We are very proud that this idea has come together, and really look forward to it taking off!

More announcements will follow soon, get training!

Escape To Carmarthenshire

For many, living in Carmarthenshire is a dream, and why wouldn’t it be?

For those not from Carmarthenshire it is a shockingly beautiful place.

It is a quite wondrous landscape. It is a miracle of natural creativity. A land seemingly sculpted in a conscious effort to induce awe in any who are lucky enough to witness it.

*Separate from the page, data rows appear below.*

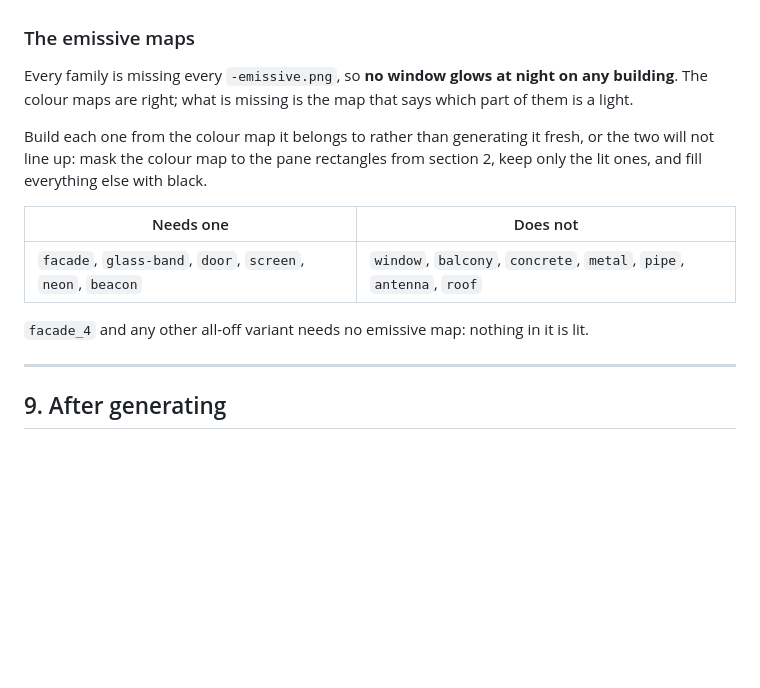
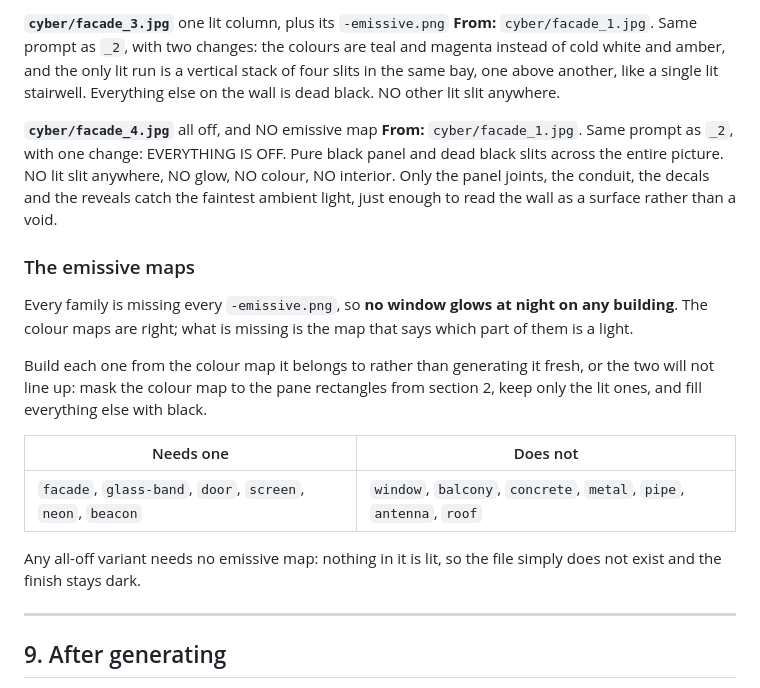
Before and after one commit to hec-ovi/glb-buildings-skill, a Markdown page: docs/textures/PROMPTS.md, the part around one of its changes. Drawn GitHub-style; blank space fills up the shorter version.

```diff
--- a/docs/textures/PROMPTS.md
+++ b/docs/textures/PROMPTS.md
@@ -817,3 +854,14 @@ up the same bay. For `_4` turn everything off: pure black panel, no lit slit any
+**`cyber/facade_3.jpg`** one lit column, plus its `-emissive.png`
+**From:** `cyber/facade_1.jpg`. Same prompt as `_2`, with two changes: the colours are teal and magenta
+instead of cold white and amber, and the only lit run is a vertical stack of four slits in the same bay, one
+above another, like a single lit stairwell. Everything else on the wall is dead black. NO other lit slit
+anywhere.
+
+**`cyber/facade_4.jpg`** all off, and NO emissive map
+**From:** `cyber/facade_1.jpg`. Same prompt as `_2`, with one change: EVERYTHING IS OFF. Pure black panel
+and dead black slits across the entire picture. NO lit slit anywhere, NO glow, NO colour, NO interior. Only
+the panel joints, the conduit, the decals and the reveals catch the faintest ambient light, just enough to
+read the wall as a surface rather than a void.
 
 ### The emissive maps
 
@@ -828,7 +876,8 @@ else with black.
 | --- | --- |
 | `facade`, `glass-band`, `door`, `screen`, `neon`, `beacon` | `window`, `balcony`, `concrete`, `metal`, `pipe`, `antenna`, `roof` |
 
-`facade_4` and any other all-off variant needs no emissive map: nothing in it is lit.
+Any all-off variant needs no emissive map: nothing in it is lit, so the file simply does not exist and the
+finish stays dark.
 
 ---
 
```
Also changed, not shown: other parts of docs/textures/PROMPTS.md (+103 -66 lines).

Carmarthenshire is the third largest principal area in Wales (we occupy 2,395 km squared, compared to Gwynedd’s 2,548 and Powys’s 5,196) and thanks to that area we take in all of the World’s natural gifts.

We have some of the finest beaches in the UK. Some of the most beautiful mountains. Forests that will make you think you are in Fangorn itself, or Mirkwood maybe. Probably more Mirkwood.

It’s a special place.